» Work task:
Find and copy every line in the records that includes the string "onDelete".

» Records supplied:
-- Opening Marker --

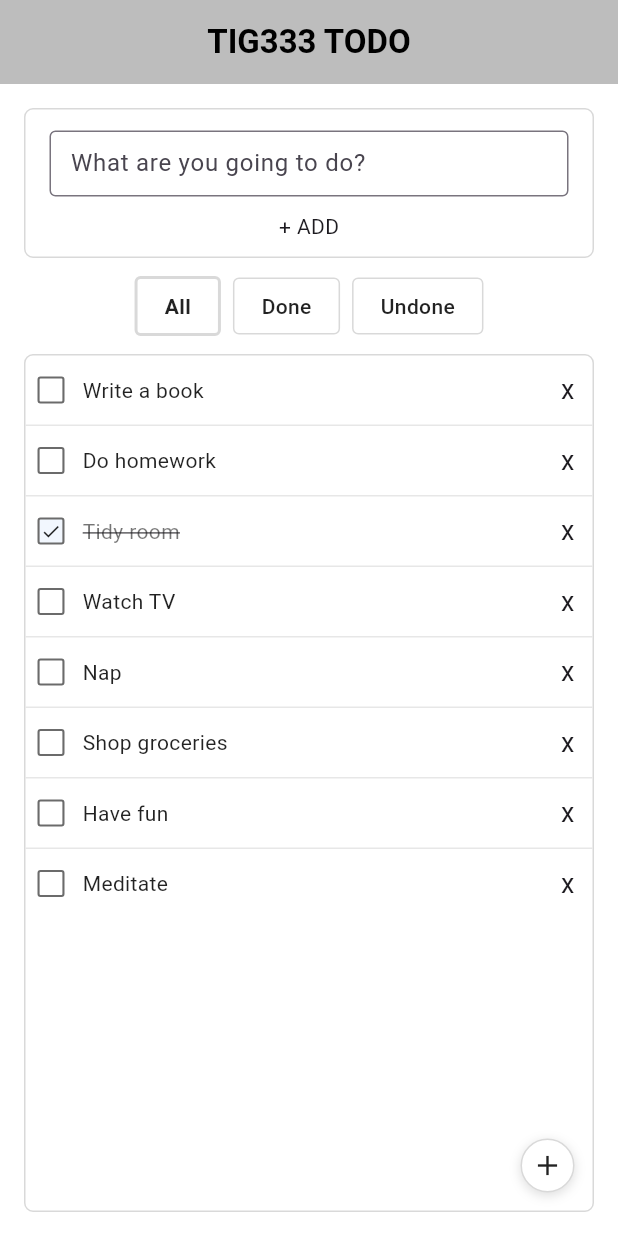
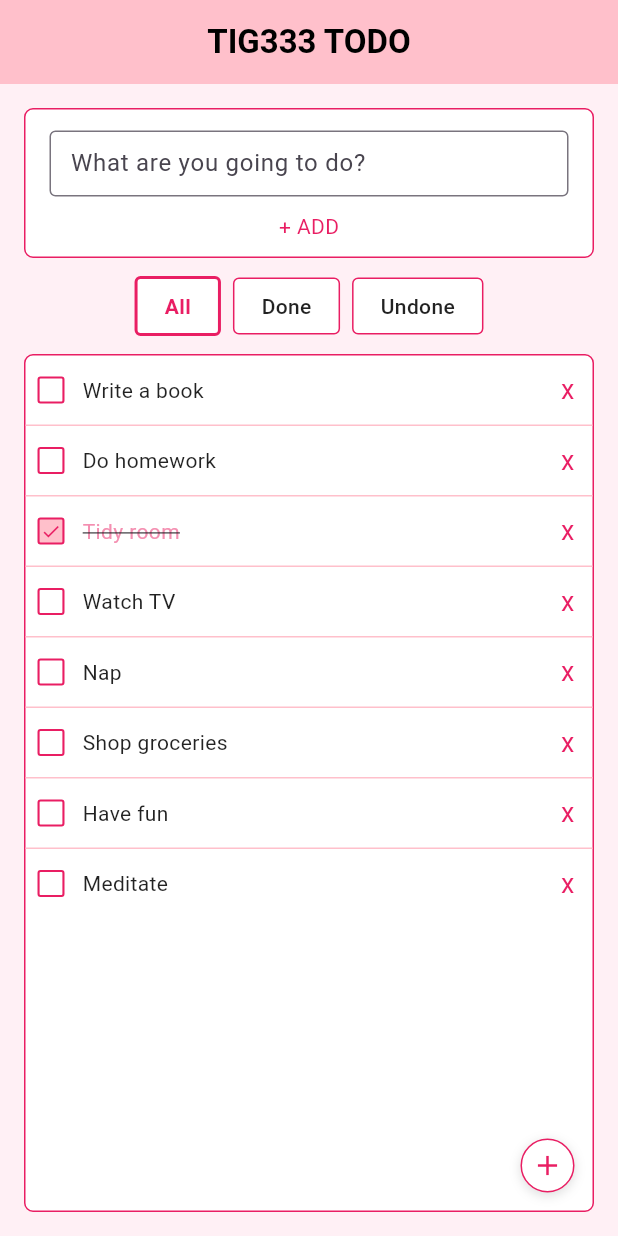
Before and after one commit to gu-tig333-ht25/gusfarjma, a Flutter app: the screen it shows after launch, on a phone screen of 412 x 824 dp. Run offline on Flutter 3.47's test engine with Material 3 defaults, Android fonts, the phone set to English and light mode, and no system bars.

Commit message:
Steg 2: ren version

```diff
--- a/lib/main.dart
+++ b/lib/main.dart
@@ -6,15 +6,27 @@ class MyApp extends StatelessWidget {
   const MyApp({super.key});
   @override
   Widget build(BuildContext context) => const MaterialApp(
-        debugShowCheckedModeBanner: false, home: TodoPage());
+        debugShowCheckedModeBanner: false,
+        home: TodoPage(),
+      );
 }
 
-class TodoPage extends StatelessWidget {
+enum TodoFilter { all, done, undone }
+
+const kBg = Color(0xFFFFF0F5);
+const kPink = Colors.pink;
+const kPinkLight = Color(0xFFFFC0CB);
+const kBorder = kPink;
+
+class TodoPage extends StatefulWidget {
   const TodoPage({super.key});
+  @override
+  State<TodoPage> createState() => _TodoPageState();
+}
 
-  @override
-  Widget build(BuildContext context) {
-    final todos = [
+class _TodoPageState extends State<TodoPage> {
+  final inputController = TextEditingController();
+  final List<Map<String, dynamic>> _todos = [
     {'title': 'Write a book', 'done': false},
     {'title': 'Do homework', 'done': false},
     {'title': 'Tidy room', 'done': true},
@@ -24,42 +36,108 @@ class TodoPage extends StatelessWidget {
     {'title': 'Have fun', 'done': false},
     {'title': 'Meditate', 'done': false},
   ];
+  TodoFilter _filter = TodoFilter.all;
 
+  List<Map<String, dynamic>> get _visible => switch (_filter) {
+        TodoFilter.done => _todos.where((t) => t['done'] == true).toList(),
+        TodoFilter.undone => _todos.where((t) => t['done'] == false).toList(),
+        TodoFilter.all => _todos,
+      };
+
+  int _realIndex(int i) => _todos.indexOf(_visible[i]);
+
+  void _add() {
+    final t = inputController.text.trim();
+    if (t.isEmpty) return;
+    setState(() {
+      _todos.insert(0, {'title': t, 'done': false});
+      inputController.clear();
+    });
+  }
+
+  void _toggle(int i) {
+    final idx = _realIndex(i);
+    if (idx < 0) return;
+    setState(() => _todos[idx]['done'] = !_todos[idx]['done']);
+  }
+
+  void _remove(int i) {
+    setState(() => _todos.remove(_visible[i]));
+  }
+
+  @override
+  Widget build(BuildContext context) {
     return Scaffold(
-      backgroundColor: Colors.white,
+      backgroundColor: kBg,
       appBar: AppBar(
-        centerTitle: true, backgroundColor: const Color(0xFFBDBDBD), elevation: 0,
-        title: const Text('TIG333 TODO',
-          style: TextStyle(color: Colors.black, fontWeight: FontWeight.w600)),
+        centerTitle: true,
+        backgroundColor: kPinkLight,
+        elevation: 0,
+        title: const Text(
+          'TIG333 TODO',
+          style: TextStyle(color: Colors.black, fontWeight: FontWeight.w600),
+        ),
       ),
       body: Padding(
         padding: const EdgeInsets.all(16),
         child: Column(children: [
-          card(const Padding(
-            padding: EdgeInsets.fromLTRB(16, 14, 16, 10),
+          card(Padding(
+            padding: const EdgeInsets.fromLTRB(16, 14, 16, 10),
             child: Column(children: [
-              DisabledTextField('What are you going to do?'),
-              SizedBox(height: 10), Text('+ ADD'),
+              TextField(
+                controller: inputController,
+                decoration: const InputDecoration(
+                  isDense: true,
+                  hintText: 'What are you going to do?',
+                  contentPadding: EdgeInsets.symmetric(horizontal: 10, vertical: 10),
+                  border: OutlineInputBorder(borderSide: BorderSide(color: kPinkLight)),
+                ),
+                onSubmitted: (_) => _add(),
+              ),
+              const SizedBox(height: 10),
+              GestureDetector(
+                  onTap: _add,
+                  child: const Text('+ ADD', style: TextStyle(color: kPink))),
             ]),
           )),
           const SizedBox(height: 12),
-          const Row(mainAxisAlignment: MainAxisAlignment.center, children: [
-            FilterTab('All', true), SizedBox(width: 8),
-            FilterTab('Done', false), SizedBox(width: 8),
-            FilterTab('Undone', false),
+          Row(mainAxisAlignment: MainAxisAlignment.center, children: [
+            FilterTab('All', _filter == TodoFilter.all,
+                onTap: () => setState(() => _filter = TodoFilter.all)),
+            const SizedBox(width: 8),
+            FilterTab('Done', _filter == TodoFilter.done,
+                onTap: () => setState(() => _filter = TodoFilter.done)),
+            const SizedBox(width: 8),
+            FilterTab('Undone', _filter == TodoFilter.undone,
+                onTap: () => setState(() => _filter = TodoFilter.undone)),
           ]),
           const SizedBox(height: 12),
-          Expanded(child: card(Stack(children: [
+          Expanded(
+            child: card(Stack(children: [
               ListView.separated(
                 padding: const EdgeInsets.only(bottom: 64),
-              itemCount: todos.length,
+                itemCount: _visible.length,
                 separatorBuilder: (_, __) =>
-                  Container(height: 1, color: const Color(0xFFE7E7E7)),
-              itemBuilder: (_, i) =>
-                  todoRow(todos[i]['title'] as String, todos[i]['done'] as bool),
+                    const SizedBox(height: 1, child: ColoredBox(color: kPinkLight)),
+                itemBuilder: (_, i) {
+                  final t = _visible[i];
+                  return GestureDetector(
+                    onTap: () => _toggle(i),
+                    child: todoRow(
+                      t['title'] as String,
+                      t['done'] as bool,
+                      onToggle: () => _toggle(i),
+                      onDelete: () => _remove(i),
                     ),
-            const Positioned(right: 12, bottom: 12, child: SmallPlusButton()),
-          ]))),
+                  );
+                },
+              ),
+              Positioned(
+                  right: 12,
+                  bottom: 12,
+                  child: SmallPlusButton(onPressed: _add)),
+            ])),
+          ),
         ]),
       ),
     );
@@ -68,62 +146,90 @@ class TodoPage extends StatelessWidget {
 
 Widget card(Widget child) => Container(
       decoration: BoxDecoration(
-    color: Colors.white, borderRadius: BorderRadius.circular(6),
-    border: Border.all(color: const Color(0xFFD9D9D9))),
+          color: Colors.white,
+          borderRadius: BorderRadius.circular(6),
+          border: Border.all(color: kBorder)),
       child: child,
     );
 
-Widget todoRow(String title, bool done) => SizedBox(
+Widget todoRow(String title, bool done,
+        {VoidCallback? onToggle, VoidCallback? onDelete}) =>
+    SizedBox(
       height: 46,
       child: Row(children: [
-    const SizedBox(width: 8), checkBox(done), const SizedBox(width: 12),
-    Expanded(child: Text(title, style: TextStyle(
+        const SizedBox(width: 8),
+        GestureDetector(onTap: onToggle, child: checkBox(done)),
+        const SizedBox(width: 12),
+        Expanded(
+            child: Text(title,
+                style: TextStyle(
                     decoration: done ? TextDecoration.lineThrough : null,
-      color: done ? Colors.black54 : Colors.black87))),
-    const Padding(
+                    color: done ? Colors.pink.shade200 : Colors.black87))),
+        InkWell(
+          onTap: onDelete,
+          child: const Padding(
             padding: EdgeInsets.only(right: 12),
-      child: Text('x', style: TextStyle(fontSize: 18)),
+            child: Text('x', style: TextStyle(fontSize: 18, color: kPink)),
+          ),
         ),
       ]),
     );
 
 Widget checkBox(bool checked) => Container(
-  width: 18, height: 18,
+      width: 18,
+      height: 18,
       decoration: BoxDecoration(
-    border: Border.all(color: const Color(0xFF6B6B6B), width: 1.4),
+          border: Border.all(color: kPink, width: 1.4),
           borderRadius: BorderRadius.circular(2),
-    color: checked ? const Color(0x102F80ED) : Colors.white),
+          color: checked ? kPinkLight : Colors.white),
       alignment: Alignment.center,
-  child: checked ? const Icon(Icons.check, size: 14, color: Colors.black87) : null,
+      child: checked
+          ? const Icon(Icons.check, size: 14, color: kPink)
+          : null,
     );
 
 class FilterTab extends StatelessWidget {
-  final String label; final bool selected;
-  const FilterTab(this.label, this.selected, {super.key});
+  final String label;
+  final bool selected;
+  final VoidCallback? onTap;
+  const FilterTab(this.label, this.selected, {super.key, this.onTap});
   @override
-  Widget build(BuildContext context) => Container(
+  Widget build(BuildContext context) => InkWell(
+        onTap: onTap,
+        child: Container(
           padding: const EdgeInsets.symmetric(horizontal: 18, vertical: 8),
           decoration: BoxDecoration(
-      color: Colors.white, borderRadius: BorderRadius.circular(4),
-      border: Border.all(color: const Color(0xFFD9D9D9), width: selected ? 2 : 1)),
-    child: Text(label, style: TextStyle(
+              color: Colors.white,
+              borderRadius: BorderRadius.circular(4),
+              border: Border.all(color: kPink, width: selected ? 2 : 1)),
+          child: Text(label,
+              style: TextStyle(
                   fontWeight: selected ? FontWeight.bold : FontWeight.w500,
-      color: Colors.black87)),
+                  color: selected ? kPink : Colors.black87)),
+        ),
       );
 }
 
 class SmallPlusButton extends StatelessWidget {
-  const SmallPlusButton({super.key});
+  final VoidCallback? onPressed;
+  const SmallPlusButton({super.key, this.onPressed});
   @override
-  Widget build(BuildContext context) => DecoratedBox(
+  Widget build(BuildContext context) => InkWell(
+        onTap: onPressed,
+        child: DecoratedBox(
           decoration: BoxDecoration(
-      shape: BoxShape.circle, color: Colors.white,
-      border: Border.all(color: const Color(0xFFD9D9D9)),
-      boxShadow: const [BoxShadow(
-        blurRadius: 6, offset: Offset(0, 2), color: Color(0x22000000))]),
+              shape: BoxShape.circle,
+              color: Colors.white,
+              border: Border.all(color: kPink),
+              boxShadow: const [
+                BoxShadow(
+                    blurRadius: 6,
+                    offset: Offset(0, 2),
+                    color: Color(0x22000000))
+              ]),
           child: const SizedBox(
-      width: 36, height: 36,
-      child: Icon(Icons.add, size: 22, color: Colors.black87)),
+              width: 36, height: 36, child: Icon(Icons.add, size: 22, color: kPink)),
+        ),
       );
 }
 
@@ -134,10 +240,13 @@ class DisabledTextField extends StatelessWidget {
   Widget build(BuildContext context) => IgnorePointer(
         child: TextField(
           decoration: InputDecoration(
-        isDense: true, hintText: hint,
-        contentPadding: const EdgeInsets.symmetric(horizontal: 10, vertical: 10),
+            isDense: true,
+            hintText: hint,
+            contentPadding:
+                const EdgeInsets.symmetric(horizontal: 10, vertical: 10),
             border: const OutlineInputBorder(
-          borderSide: BorderSide(color: Color(0xFFD9D9D9))),
+              borderSide: BorderSide(color: kPink),
+            ),
           ),
         ),
       );
```
Lines whose indentation alone changed are shown as unchanged.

-- Closing Marker --

» Solution:
+                      onDelete: () => _remove(i),
+        {VoidCallback? onToggle, VoidCallback? onDelete}) =>
+          onTap: onDelete,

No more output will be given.